TASK DESCRIPTION:
Whenever a line of the data below holds the string "today", copy that line.

GIVEN INFORMATION:
---+---
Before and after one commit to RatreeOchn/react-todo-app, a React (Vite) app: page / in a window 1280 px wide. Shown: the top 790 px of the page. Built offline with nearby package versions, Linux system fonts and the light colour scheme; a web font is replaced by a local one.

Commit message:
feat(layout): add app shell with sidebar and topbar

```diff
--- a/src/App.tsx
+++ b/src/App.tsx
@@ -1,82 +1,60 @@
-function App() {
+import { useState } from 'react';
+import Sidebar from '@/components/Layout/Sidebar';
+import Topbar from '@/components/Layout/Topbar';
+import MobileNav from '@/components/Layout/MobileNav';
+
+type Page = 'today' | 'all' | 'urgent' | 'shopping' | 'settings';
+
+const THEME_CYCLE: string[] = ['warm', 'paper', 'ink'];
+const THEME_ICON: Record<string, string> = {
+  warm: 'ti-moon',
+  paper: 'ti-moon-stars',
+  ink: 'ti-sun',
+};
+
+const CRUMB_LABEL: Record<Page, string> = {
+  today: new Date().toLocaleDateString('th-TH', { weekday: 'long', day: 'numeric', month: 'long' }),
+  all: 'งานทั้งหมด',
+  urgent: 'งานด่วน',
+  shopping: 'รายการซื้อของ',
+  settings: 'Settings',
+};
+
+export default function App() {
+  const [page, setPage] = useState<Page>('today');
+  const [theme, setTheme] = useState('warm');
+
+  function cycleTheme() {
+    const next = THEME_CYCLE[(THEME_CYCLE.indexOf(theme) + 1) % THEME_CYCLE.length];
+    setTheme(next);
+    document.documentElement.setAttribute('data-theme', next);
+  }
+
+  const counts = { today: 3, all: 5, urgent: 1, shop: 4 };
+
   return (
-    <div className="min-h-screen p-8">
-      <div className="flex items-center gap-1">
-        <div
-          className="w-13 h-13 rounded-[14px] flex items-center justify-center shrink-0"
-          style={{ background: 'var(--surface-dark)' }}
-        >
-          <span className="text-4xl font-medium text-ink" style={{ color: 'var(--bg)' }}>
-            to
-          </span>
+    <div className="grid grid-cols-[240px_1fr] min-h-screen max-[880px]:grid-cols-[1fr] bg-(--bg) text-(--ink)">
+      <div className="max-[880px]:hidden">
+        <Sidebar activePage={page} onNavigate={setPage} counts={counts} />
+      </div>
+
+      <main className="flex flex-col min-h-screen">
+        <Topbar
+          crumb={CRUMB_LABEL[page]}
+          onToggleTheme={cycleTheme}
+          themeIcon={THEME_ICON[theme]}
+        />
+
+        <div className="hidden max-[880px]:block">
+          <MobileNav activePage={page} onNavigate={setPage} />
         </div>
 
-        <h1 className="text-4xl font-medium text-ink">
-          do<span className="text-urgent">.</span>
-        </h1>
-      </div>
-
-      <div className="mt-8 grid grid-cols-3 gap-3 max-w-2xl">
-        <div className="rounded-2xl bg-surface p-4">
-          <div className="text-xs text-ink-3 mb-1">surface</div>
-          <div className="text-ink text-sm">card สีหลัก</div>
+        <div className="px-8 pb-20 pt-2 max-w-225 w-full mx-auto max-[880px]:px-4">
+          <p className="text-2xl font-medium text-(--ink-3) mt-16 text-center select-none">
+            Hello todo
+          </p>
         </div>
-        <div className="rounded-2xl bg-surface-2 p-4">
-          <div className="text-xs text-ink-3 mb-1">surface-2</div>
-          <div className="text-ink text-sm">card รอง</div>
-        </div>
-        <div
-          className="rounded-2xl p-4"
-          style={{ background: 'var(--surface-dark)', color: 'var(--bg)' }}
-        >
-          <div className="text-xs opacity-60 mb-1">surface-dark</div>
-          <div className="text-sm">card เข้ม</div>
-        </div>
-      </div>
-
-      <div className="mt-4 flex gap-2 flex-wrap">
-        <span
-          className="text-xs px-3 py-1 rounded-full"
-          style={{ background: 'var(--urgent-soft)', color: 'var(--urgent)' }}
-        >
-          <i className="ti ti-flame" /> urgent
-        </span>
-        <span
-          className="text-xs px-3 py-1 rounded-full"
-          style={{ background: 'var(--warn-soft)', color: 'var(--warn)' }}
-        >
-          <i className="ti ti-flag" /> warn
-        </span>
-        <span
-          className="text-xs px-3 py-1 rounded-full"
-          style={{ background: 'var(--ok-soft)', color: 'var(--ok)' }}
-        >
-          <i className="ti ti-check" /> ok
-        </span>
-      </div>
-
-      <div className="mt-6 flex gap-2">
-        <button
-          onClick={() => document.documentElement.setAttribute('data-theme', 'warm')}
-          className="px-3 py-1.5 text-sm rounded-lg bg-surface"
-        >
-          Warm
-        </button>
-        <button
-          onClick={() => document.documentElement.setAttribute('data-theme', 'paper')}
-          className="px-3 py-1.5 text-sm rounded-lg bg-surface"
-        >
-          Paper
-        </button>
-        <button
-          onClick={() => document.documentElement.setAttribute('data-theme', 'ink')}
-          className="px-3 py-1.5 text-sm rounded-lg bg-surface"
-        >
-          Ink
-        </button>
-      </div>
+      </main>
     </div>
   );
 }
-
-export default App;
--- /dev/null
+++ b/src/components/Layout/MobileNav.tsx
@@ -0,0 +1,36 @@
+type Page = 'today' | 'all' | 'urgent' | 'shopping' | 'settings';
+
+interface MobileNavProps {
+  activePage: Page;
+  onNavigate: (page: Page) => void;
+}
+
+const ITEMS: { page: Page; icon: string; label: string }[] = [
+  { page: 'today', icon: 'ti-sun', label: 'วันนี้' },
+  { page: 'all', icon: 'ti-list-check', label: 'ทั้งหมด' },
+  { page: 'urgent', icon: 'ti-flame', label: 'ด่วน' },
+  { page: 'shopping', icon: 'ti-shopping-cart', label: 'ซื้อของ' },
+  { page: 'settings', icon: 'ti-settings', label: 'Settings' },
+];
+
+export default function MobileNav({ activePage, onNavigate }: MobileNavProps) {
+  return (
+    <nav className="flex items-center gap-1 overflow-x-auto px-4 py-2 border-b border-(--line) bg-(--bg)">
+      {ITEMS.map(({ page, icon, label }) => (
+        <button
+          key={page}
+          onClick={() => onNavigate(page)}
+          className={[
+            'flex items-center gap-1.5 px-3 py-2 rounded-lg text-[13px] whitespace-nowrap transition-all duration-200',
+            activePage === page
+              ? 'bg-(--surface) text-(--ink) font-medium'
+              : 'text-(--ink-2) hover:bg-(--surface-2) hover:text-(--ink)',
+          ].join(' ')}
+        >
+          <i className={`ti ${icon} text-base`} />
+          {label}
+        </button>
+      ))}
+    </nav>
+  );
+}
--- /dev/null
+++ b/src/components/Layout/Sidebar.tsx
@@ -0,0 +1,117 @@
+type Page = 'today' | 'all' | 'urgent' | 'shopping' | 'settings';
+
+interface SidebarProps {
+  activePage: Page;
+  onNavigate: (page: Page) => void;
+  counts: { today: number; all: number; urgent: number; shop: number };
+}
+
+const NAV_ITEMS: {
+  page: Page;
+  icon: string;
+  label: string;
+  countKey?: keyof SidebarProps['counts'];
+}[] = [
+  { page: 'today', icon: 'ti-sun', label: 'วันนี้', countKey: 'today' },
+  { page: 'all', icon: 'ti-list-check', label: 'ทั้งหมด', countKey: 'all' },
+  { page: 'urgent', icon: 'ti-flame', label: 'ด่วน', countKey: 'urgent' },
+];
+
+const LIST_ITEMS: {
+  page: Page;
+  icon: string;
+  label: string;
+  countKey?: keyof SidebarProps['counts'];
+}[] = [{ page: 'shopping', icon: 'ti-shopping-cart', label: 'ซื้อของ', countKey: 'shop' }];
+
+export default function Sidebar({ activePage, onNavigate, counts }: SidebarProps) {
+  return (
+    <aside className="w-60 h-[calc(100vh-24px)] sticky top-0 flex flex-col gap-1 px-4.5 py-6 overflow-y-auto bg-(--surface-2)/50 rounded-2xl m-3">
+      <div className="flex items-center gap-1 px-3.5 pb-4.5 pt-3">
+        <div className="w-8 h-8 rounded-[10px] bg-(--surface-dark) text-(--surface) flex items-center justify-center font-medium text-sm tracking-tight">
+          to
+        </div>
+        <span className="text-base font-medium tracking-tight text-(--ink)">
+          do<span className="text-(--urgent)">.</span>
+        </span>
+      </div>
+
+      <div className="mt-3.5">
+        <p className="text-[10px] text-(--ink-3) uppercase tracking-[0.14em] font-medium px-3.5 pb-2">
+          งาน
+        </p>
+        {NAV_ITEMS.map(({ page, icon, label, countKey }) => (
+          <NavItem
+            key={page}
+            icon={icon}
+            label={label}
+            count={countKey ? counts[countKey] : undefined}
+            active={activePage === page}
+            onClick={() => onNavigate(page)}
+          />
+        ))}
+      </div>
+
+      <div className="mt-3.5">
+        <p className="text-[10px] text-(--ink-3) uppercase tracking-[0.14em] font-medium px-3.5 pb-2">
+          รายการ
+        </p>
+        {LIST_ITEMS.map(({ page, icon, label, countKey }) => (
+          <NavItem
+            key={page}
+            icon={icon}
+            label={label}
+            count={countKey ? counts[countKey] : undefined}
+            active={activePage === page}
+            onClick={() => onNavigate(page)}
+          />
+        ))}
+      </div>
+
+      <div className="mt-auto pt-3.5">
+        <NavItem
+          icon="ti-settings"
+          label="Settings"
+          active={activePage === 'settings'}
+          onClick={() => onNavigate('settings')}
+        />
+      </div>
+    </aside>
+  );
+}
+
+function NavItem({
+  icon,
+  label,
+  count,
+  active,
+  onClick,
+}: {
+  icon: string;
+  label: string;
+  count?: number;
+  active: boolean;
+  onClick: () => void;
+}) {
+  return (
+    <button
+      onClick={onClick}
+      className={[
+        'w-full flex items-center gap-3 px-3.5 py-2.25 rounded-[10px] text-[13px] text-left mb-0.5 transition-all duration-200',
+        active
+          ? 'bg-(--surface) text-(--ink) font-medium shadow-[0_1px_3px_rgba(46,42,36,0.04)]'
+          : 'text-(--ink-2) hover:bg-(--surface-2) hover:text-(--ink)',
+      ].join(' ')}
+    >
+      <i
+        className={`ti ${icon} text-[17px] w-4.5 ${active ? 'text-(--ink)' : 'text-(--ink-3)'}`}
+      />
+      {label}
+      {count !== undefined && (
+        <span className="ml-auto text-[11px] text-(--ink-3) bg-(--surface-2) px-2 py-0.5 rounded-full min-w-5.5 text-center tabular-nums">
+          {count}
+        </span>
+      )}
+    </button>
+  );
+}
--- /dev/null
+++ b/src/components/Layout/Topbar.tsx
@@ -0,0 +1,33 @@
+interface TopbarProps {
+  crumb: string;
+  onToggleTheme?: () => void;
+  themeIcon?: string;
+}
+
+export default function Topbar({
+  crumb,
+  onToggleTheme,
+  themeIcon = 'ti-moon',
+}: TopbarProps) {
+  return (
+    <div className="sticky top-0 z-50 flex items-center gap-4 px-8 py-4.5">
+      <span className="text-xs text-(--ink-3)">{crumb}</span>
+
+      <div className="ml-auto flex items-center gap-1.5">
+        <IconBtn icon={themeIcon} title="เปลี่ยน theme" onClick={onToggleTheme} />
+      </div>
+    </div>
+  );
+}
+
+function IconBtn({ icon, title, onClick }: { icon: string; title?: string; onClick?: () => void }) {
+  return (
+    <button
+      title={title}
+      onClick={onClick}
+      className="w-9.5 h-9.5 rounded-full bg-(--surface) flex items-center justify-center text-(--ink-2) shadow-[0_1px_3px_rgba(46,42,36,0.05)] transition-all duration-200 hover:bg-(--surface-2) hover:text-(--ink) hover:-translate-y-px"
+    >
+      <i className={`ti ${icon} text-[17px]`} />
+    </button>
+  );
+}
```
---+---
ANSWER BOX:
+type Page = 'today' | 'all' | 'urgent' | 'shopping' | 'settings';
+  today: new Date().toLocaleDateString('th-TH', { weekday: 'long', day: 'numeric', month: 'long' }),
+  const [page, setPage] = useState<Page>('today');
+  const counts = { today: 3, all: 5, urgent: 1, shop: 4 };
+type Page = 'today' | 'all' | 'urgent' | 'shopping' | 'settings';
+  { page: 'today', icon: 'ti-sun', label: 'วันนี้' },
+type Page = 'today' | 'all' | 'urgent' | 'shopping' | 'settings';
+  counts: { today: number; all: number; urgent: number; shop: number };
+  { page: 'today', icon: 'ti-sun', label: 'วันนี้', countKey: 'today' },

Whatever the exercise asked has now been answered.